** Work instruction **
Only the lines containing "logoType" should appear in the answer, copied from the listing below.

** Exercise data **
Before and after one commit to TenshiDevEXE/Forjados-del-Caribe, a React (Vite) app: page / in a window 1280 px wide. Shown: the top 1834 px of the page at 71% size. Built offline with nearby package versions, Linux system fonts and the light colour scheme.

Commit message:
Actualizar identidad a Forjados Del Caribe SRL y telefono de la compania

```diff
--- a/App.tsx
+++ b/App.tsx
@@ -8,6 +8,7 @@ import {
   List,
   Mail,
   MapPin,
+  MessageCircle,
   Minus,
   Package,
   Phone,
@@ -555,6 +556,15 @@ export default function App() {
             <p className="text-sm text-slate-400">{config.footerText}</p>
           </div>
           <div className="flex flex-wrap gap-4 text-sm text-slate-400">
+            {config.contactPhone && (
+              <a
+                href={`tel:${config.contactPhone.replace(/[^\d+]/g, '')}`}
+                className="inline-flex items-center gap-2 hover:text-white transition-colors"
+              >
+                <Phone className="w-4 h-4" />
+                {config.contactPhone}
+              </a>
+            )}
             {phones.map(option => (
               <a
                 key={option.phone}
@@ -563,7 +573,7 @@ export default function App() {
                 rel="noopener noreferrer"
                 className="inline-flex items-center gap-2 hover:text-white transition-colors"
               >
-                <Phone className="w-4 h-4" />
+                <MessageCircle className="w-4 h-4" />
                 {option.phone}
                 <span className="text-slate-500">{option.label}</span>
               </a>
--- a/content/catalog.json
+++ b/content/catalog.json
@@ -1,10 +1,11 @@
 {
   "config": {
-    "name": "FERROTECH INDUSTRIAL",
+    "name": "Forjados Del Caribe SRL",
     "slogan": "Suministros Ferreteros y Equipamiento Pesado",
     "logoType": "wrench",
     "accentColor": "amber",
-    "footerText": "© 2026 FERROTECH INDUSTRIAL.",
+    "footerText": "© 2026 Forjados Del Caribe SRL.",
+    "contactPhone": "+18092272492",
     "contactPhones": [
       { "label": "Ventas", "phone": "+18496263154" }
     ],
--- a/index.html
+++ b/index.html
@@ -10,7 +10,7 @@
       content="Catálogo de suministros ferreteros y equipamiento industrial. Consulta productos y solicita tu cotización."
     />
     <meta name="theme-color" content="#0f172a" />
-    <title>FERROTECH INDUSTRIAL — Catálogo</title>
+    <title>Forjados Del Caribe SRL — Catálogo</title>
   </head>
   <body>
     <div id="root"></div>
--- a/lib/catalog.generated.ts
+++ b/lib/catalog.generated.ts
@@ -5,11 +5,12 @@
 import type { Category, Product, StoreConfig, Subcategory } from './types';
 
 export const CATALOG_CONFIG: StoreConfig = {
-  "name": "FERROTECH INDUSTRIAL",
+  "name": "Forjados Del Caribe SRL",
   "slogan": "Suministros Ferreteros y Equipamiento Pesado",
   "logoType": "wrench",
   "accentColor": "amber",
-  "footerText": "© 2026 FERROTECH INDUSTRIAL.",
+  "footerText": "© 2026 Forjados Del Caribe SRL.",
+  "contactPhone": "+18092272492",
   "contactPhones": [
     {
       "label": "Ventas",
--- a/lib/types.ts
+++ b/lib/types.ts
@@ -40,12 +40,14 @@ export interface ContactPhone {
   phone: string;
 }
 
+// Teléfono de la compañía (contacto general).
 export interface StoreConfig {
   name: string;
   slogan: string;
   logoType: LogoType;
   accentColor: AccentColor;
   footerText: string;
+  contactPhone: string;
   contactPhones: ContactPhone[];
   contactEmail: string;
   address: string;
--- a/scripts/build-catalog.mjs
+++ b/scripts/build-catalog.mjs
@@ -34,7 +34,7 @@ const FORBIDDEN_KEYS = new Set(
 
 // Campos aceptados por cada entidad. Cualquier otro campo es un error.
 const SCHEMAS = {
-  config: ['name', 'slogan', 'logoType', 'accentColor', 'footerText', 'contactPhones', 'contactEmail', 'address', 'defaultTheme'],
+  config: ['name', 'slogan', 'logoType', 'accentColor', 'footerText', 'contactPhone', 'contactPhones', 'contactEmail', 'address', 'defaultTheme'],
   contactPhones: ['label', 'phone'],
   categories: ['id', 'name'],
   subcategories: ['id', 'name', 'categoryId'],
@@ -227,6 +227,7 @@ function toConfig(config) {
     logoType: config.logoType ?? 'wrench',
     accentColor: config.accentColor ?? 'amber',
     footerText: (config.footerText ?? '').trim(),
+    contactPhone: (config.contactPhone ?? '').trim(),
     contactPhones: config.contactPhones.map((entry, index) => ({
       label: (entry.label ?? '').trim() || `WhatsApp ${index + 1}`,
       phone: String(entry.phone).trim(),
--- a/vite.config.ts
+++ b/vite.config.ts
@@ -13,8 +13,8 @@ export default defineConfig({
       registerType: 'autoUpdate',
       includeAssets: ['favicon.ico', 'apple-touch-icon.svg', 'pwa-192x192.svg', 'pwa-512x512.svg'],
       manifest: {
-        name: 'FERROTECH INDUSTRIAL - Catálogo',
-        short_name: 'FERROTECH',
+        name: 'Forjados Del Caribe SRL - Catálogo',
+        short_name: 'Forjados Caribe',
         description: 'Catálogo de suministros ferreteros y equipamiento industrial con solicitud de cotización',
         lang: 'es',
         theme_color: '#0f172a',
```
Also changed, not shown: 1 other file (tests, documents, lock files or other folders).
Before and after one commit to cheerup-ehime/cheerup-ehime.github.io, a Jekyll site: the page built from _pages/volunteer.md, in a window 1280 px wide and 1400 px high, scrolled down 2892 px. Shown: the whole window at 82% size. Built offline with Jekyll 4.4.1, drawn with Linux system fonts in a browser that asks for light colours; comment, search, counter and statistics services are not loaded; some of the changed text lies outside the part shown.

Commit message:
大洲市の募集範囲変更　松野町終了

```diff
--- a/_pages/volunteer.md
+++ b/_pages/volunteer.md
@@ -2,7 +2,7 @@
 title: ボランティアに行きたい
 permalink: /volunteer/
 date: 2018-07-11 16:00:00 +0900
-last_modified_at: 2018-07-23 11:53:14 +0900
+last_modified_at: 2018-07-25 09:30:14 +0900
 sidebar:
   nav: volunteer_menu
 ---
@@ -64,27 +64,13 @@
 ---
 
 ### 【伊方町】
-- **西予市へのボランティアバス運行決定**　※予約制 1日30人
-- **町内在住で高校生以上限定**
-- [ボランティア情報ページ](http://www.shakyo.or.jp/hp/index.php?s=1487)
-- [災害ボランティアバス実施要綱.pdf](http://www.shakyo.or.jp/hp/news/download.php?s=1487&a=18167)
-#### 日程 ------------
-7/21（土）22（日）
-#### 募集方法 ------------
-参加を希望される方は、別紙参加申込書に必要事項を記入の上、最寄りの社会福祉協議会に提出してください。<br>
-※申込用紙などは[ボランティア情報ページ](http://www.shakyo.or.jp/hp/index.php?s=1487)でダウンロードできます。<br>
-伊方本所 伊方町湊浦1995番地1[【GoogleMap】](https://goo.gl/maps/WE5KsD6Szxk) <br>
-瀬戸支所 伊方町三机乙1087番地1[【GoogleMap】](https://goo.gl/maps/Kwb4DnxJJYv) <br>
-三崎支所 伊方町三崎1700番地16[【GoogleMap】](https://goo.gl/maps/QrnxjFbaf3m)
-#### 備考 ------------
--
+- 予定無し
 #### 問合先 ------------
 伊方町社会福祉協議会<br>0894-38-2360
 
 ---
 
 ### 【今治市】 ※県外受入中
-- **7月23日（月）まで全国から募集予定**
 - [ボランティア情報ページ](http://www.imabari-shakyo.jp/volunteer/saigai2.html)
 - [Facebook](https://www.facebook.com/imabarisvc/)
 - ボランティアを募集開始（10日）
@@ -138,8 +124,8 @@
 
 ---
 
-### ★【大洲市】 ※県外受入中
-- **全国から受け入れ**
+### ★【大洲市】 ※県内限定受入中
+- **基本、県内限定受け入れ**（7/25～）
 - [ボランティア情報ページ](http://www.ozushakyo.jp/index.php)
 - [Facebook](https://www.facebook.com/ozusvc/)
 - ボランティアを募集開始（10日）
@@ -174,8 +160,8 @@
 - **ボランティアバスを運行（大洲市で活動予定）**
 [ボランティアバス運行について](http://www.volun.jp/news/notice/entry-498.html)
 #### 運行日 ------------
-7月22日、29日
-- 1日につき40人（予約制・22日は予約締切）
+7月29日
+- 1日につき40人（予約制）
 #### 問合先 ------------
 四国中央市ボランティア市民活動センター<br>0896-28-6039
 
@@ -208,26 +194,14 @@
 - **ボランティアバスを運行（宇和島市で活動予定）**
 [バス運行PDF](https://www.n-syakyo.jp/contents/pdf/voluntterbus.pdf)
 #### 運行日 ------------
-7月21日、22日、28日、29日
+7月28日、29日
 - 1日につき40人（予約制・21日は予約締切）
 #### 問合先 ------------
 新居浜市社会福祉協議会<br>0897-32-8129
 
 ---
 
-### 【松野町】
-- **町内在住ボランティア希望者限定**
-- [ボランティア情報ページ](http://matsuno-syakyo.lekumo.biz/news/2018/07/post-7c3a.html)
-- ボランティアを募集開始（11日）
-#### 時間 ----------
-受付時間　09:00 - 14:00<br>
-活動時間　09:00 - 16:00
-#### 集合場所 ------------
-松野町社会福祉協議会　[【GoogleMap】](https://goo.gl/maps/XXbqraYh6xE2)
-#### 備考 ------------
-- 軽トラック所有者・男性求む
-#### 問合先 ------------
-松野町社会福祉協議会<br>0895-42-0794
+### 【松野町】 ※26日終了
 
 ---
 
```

** Solution for this exercise **
     "logoType": "wrench",
   "logoType": "wrench",
   logoType: LogoType;
-  config: ['name', 'slogan', 'logoType', 'accentColor', 'footerText', 'contactPhones', 'contactEmail', 'address', 'defaultTheme'],
+  config: ['name', 'slogan', 'logoType', 'accentColor', 'footerText', 'contactPhone', 'contactPhones', 'contactEmail', 'address', 'defaultTheme'],
     logoType: config.logoType ?? 'wrench',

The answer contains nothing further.